Lately, India’s gender gap has made the news. A slew of horrific rape cases has captured the world’s eye and brought attention to gender equality issues that have plagued my mind since a very early age. When I was 5, my maid’s 13 year old daughter abruptly dropped out of school. After much probing I was told that it was because her school did not have adequate toilets. “But her son still goes to school, doesn’t he need toilets too?” I asked my mother. “No, he’s a boy,” she said. When I was 8, I watched a news story about a dowry death, the reporter kept emphasizing that the husband ‘claimed’ his new wife’s sari caught on fire while she was cooking. When I was 12, a good friend of mine told me she was excited because her parents had just told her she would be arranged to marry at 18. I asked her when her twin brother was getting married, “when he’s 24.” When I was 15, I got into an argument with my mother during a trip to India over my curfew, it was significantly earlier than my curfew in Shanghai and my brother’s. “I’m sorry,” she said, “that’s the way this country is. It’s not safe for girls and there’s nothing I can do about it, I can’t change the way it is.” That’s when I decided to change it myself.
I began doing everything I thought I could. I participated in walks, I signed petitions, I bought buttons, and I did so for many years under the guise of ‘contributing’. It wasn’t until many years later that I realized the futility of it all. When I went to Washington DC for college, blocks away from the White House, it seemed like every week there was a march for something or another - gay rights, women’s rights, gun control – but standing there, in front of the White House, repeating a catchy slogan and staring around at hundreds of people who were so passionate about this cause I realized something; You can’t change the world with protests and petitions. You can scream yourself hoarse, but no one will hear you. If you want to change the world, or in my case, just a small part of it, you have to put yourself in a position to do so.
That is why I want to go to law school. It is my duty to fight for the Indian women who weren’t as lucky as I was, to be a voice for those who do not have one. I want reasonable sanitary facilities in all schools, I want mandatory jail time for statutory rape and child marriage, I want safe houses for unwanted babies, I could go on forever. By enacting legislation like this, I hope that in time women will be empowered to stand up for themselves, to demand safety, education and equality.

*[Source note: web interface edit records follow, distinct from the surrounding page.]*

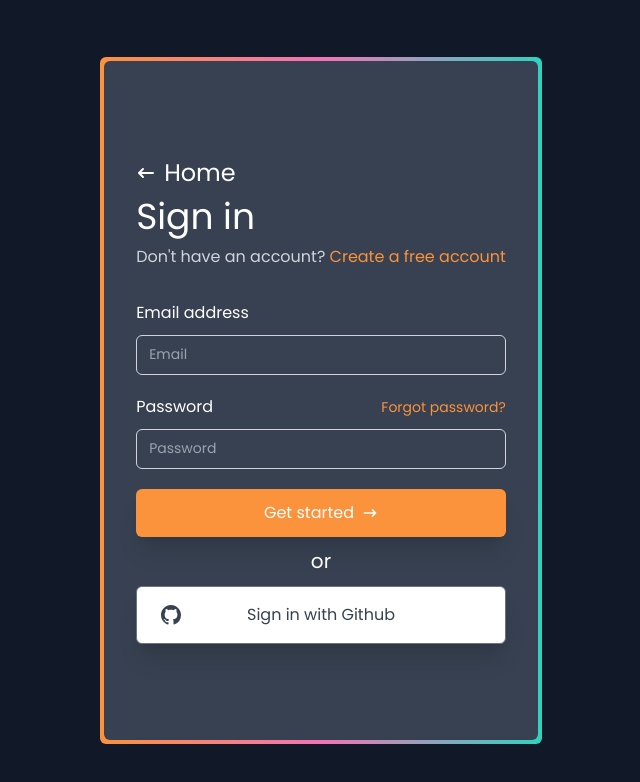
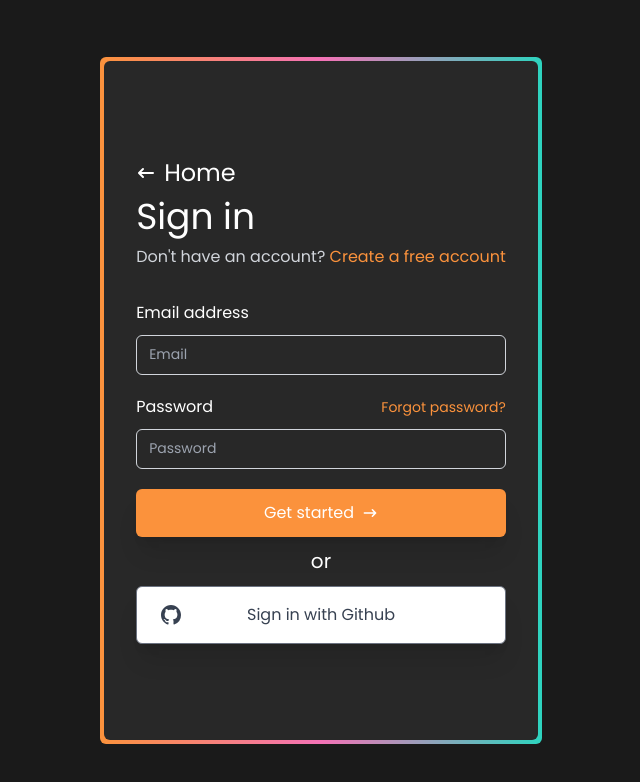
Before and after one commit to nikhilVaravadekar15/leetcode, a Next.js app: page /auth/sign-in in a window 1280 px wide. Shown: the top 782 px of the page, without its empty margins (319-959 px from the left). Built offline with nearby package versions, Linux system fonts and the light colour scheme.

Commit message:
tailwind theme.colors extended

```diff
--- a/src/app/auth/forgot-password/page.tsx
+++ b/src/app/auth/forgot-password/page.tsx
@@ -13,7 +13,7 @@ export default function Signup() {
     <div className="relative h-screen flex items-center justify-center">
       <div className="flex items-center justify-center my-4">
         <div className="bg-gradient-to-r from-orange-400 via-pink-400 to-teal-400 p-1 rounded-md">
-          <div className="flex gap-2 flex-col px-4 py-4 bg-gray-700 sm:px-4 lg:px-6 sm:py-8 lg:py-12">
+          <div className="flex gap-2 flex-col px-4 py-4 bg-dark-layer-1 sm:px-4 lg:px-6 sm:py-8 lg:py-12">
             <Link href={"/"} className="flex gap-2 items-center cursor-pointer font-bold text-white">
               <HiArrowNarrowLeft className="w-5 h-5" />
               <span className="text-xl leading-tight sm:text-2xl">Home</span>
--- a/src/app/auth/sign-in/page.tsx
+++ b/src/app/auth/sign-in/page.tsx
@@ -13,7 +13,7 @@ export default function Signin() {
     <main className="relative h-screen flex items-center justify-center">
       <div className="flex items-center justify-center my-4">
         <div className="bg-gradient-to-r from-orange-400 via-pink-400 to-teal-400 p-1 rounded-md">
-          <div className="flex gap-2 flex-col px-4 py-10 sm:px-6 lg:px-8 sm:py-16 lg:py-24 bg-gray-700 rounded-md">
+          <div className="flex gap-2 flex-col px-4 py-10 sm:px-6 lg:px-8 sm:py-16 lg:py-24 bg-dark-layer-1 rounded-md">
             <Link href={"/"} className="flex gap-2 items-center cursor-pointer font-bold text-white">
               <HiArrowNarrowLeft className="w-5 h-5" />
               <span className="text-xl leading-tight sm:text-2xl">Home</span>
--- a/src/app/auth/sign-up/page.tsx
+++ b/src/app/auth/sign-up/page.tsx
@@ -13,7 +13,7 @@ export default function Signup() {
     <div className="relative h-screen flex items-center justify-center">
       <div className="flex items-center justify-center my-4">
         <div className="bg-gradient-to-r from-orange-400 via-pink-400 to-teal-400 p-1 rounded-md">
-          <div className="flex gap-2 flex-col px-4 py-4 bg-gray-700 sm:px-4 lg:px-6 sm:py-8 lg:py-12">
+          <div className="flex gap-2 flex-col px-4 py-4 bg-dark-layer-1 sm:px-4 lg:px-6 sm:py-8 lg:py-12">
             <Link href={"/"} className="flex gap-2 items-center cursor-pointer font-bold text-white">
               <HiArrowNarrowLeft className="w-5 h-5" />
               <span className="text-xl leading-tight sm:text-2xl">Home</span>
--- a/src/app/layout.tsx
+++ b/src/app/layout.tsx
@@ -17,7 +17,7 @@ export default function RootLayout({
         <meta name="viewport" content="width=device-width, initial-scale=1.0" />
         <link rel="shortcut icon" href="/assets/images/favicon.png" type="image/x-icon" />
       </head>
-      <body className="bg-gray-900">
+      <body className="bg-dark-layer-2">
         {children}
       </body>
     </html>
--- a/src/components/DataTable.tsx
+++ b/src/components/DataTable.tsx
@@ -21,9 +21,10 @@ export default function DataTable() {
                 fontSize="md"
                 verticalSpacing="md"
                 horizontalSpacing="sm"
-                className="rounded-lg overflow-hidden"
+                withBorder={true}
+                className="border border-dark-label-2 rounded-lg overflow-hidden"
             >
-                <thead className="text-black cursor-pointer bg-slate-200 hover:bg-slate-300">
+                <thead className="text-dark-fill-2 cursor-pointer bg-slate-200">
                     <tr className="text-lg font-bold">
                         <th>Id.</th>
                         <th>Title</th>
@@ -38,7 +39,7 @@ export default function DataTable() {
                         problems.map((problem: TProblem, index: number) => (
                             <tr
                                 key={problem.id}
-                                className="bg-slate-800 hover:bg-slate-700 text-white"
+                                className="bg-dark-fill-3 hover:bg-dark-divider-border-2 text-white"
                             >
                                 <td className="w-[5%]">
                                     <span
@@ -87,7 +88,7 @@ export default function DataTable() {
                                             problem.solutions.map((solution: TSolution, index: number) => {
                                                 return (
                                                     <Link key={index} href={solution.link}>
-                                                        <Code color="orange">{solution.language}</Code>
+                                                        <Code className="text-base">{solution.language}</Code>
                                                     </Link>
                                                 )
                                             })
@@ -98,7 +99,7 @@ export default function DataTable() {
                                     {
                                         problem.status && (
                                             <Tooltip label="Completed">
-                                                <TbChecks className="ml-4 p-1 h-6 w-6 text-green-500 cursor-pointer border border-green-500 rounded-full hover:text-white hover:bg-green-500" />
+                                                <TbChecks className="ml-4 p-1 h-6 w-6 text-dark-green-s cursor-pointer border border-green-500 rounded-full hover:text-white hover:bg-green-500" />
                                             </Tooltip>
                                         )
                                     }
@@ -120,6 +121,9 @@ export default function DataTable() {
                         '&[type]': {
                             color: theme.white
                         },
+                        '&[type]:hover': {
+                            color: theme.black
+                        },
                     },
                 })}
             />
--- a/src/components/HeaderComponent.tsx
+++ b/src/components/HeaderComponent.tsx
@@ -1,24 +1,24 @@
 import { profileMenuItems } from '@/data';
 import { TSlider } from '@/types';
+import { Tooltip } from '@mantine/core';
 import Image from 'next/image';
 import Link from 'next/link';
 import React, { useState } from 'react'
+import { AiOutlineLogout } from 'react-icons/ai';
 
 export default function HeaderComponent() {
-    const [isMenuOpen, setIsMenuOpen] = useState<boolean>(false);
+    // const [isMenuOpen, setIsMenuOpen] = useState<boolean>(false);
 
     return (
-        <header className="w-full h-[8vh] px-6 py-2 flex items-center justify-between">
+        <header className="w-full h-[8vh] py-2 flex items-center justify-between">
             <Link href="/" className="cursor-pointer">
                 <Image
                     width={128} height={64} draggable={false}
                     src="/assets/images/logo-full.png" alt="logo" />
             </Link>
-            <div className="relative">
-                <button
-                    onClick={() => setIsMenuOpen((prevData: boolean) => !prevData)}
-                    className="p-2 flex gap-2 items-center justify-center cursor-pointer bg-transparent border border-orange-500 rounded-lg shadow-xl"
-                >
+            <div className="w-1/3 flex gap-2 items-center justify-end">
+                <Tooltip label="Profile">
+                    <button className="p-2 flex gap-2 items-center justify-center cursor-pointer bg-dark-fill-3 border border-orange-500 rounded-lg shadow-xl">
                         <Image
                             width={32}
                             height={32}
@@ -30,28 +30,12 @@ export default function HeaderComponent() {
                             elon musk
                         </span>
                     </button>
-                {
-                    isMenuOpen && (
-                        <div className="absolute w-48 z-20 top-16 -right-8 p-4 flex flex-col bg-white border rounded-md shadow-xl">
-                            {
-                                profileMenuItems.map((item: TSlider, index: number) => {
-                                    const isLastItem = index === profileMenuItems.length - 1;
-                                    return (
-                                        <div
-                                            key={index}
-                                            className={`my-1 p-2.5 flex gap-2 items-center cursor-pointer rounded ${isLastItem ? "text-red-500 hover:bg-red-50" : "hover:bg-slate-100"}`}
-                                        >
-                                            {item.icon}
-                                            <span className="font-normal">
-                                                {item.title}
-                                            </span>
-                                        </div>
-                                    );
-                                })
-                            }
-                        </div>
-                    )
-                }
+                </Tooltip>
+                <Tooltip label="Logout">
+                    <button className="p-2 flex gap-2 items-center justify-center cursor-pointer text-orange-500 bg-dark-label-2 border border-orange-500 rounded-lg shadow-xl hover:text-white hover:bg-orange-500">
+                        <AiOutlineLogout className="w-8 h-8" />
+                    </button>
+                </Tooltip>
             </div>
         </header>
     )
--- a/tailwind.config.js
+++ b/tailwind.config.js
@@ -12,7 +12,26 @@ module.exports = {
         'gradient-conic':
           'conic-gradient(from 180deg at 50% 50%, var(--tw-gradient-stops))',
       },
-    },
+      colors: {
+        "dark-layer-1": "rgb(40,40,40)",
+        "dark-layer-2": "rgb(26,26,26)",
+        "dark-label-2": "rgba(239, 241, 246, 0.75)",
+        "dark-divider-border-2": "rgb(61, 61, 61)",
+        "dark-fill-2": "hsla(0,0%,100%,.14)",
+        "dark-fill-3": "hsla(0,0%,100%,.1)",
+        "dark-gray-6": "rgb(138, 138, 138)",
+        "dark-gray-7": "rgb(179, 179, 179)",
+        "gray-8": "rgb(38, 38, 38)",
+        "dark-gray-8": "rgb(219, 219, 219)",
+        "brand-orange": "rgb(255 161 22)",
+        "brand-orange-s": "rgb(193, 122, 15)",
+        "dark-yellow": "rgb(255 192 30)",
+        "dark-pink": "rgb(255 55 95)",
+        "olive": "rgb(0, 184, 163)",
+        "dark-green-s": "rgb(44 187 93)",
+        "dark-blue-s": "rgb(10 132 255)",
+      }
+    }
   },
   plugins: [],
 }
```
Lines whose indentation alone changed are shown as unchanged.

Trajectory
Posts: 101
Joined: Sat Feb 09, 2013 5:04 pm

Re: PS first draft - The good, the bad and the ugly.

Postby Trajectory » Fri Nov 01, 2013 1:27 pm

I don't know how I feel about saying, "I was born on a pleasant November morning..." Perhaps just I was born on November morning in New Dehli. Or maybe a different descriptive word?

You used dowry twice and it stood to me, perhaps a different word for one of the times?

I asked her when her twin brother was getting married, “when he’s 24.” ..."when he's 24" she replied/said etc"

"If you want to change the world, or in my case, just a small part of it, you have to put yourself in a position to do so. " ...what if you just said, "If you want to make a change in this world, you have to put yourself in a position do so" ..?

I like the paragraph where you describe watching protests around the white house and how that didn't accomplish anything so it motivated you. But Im not sure about your current conclusion, I think its a little much stating these things, "I want reasonable sanitary facilities in all schools, I want mandatory jail time for statutory rape and child marriage, I want safe houses for unwanted babies, I could go on forever. " ....That said, its still your first draft so it can all be fixed/changed. Maybe these passions you have could be stated differently.




Return to “Law School Personal Statements”

Who is online

The online users are hidden on this forum.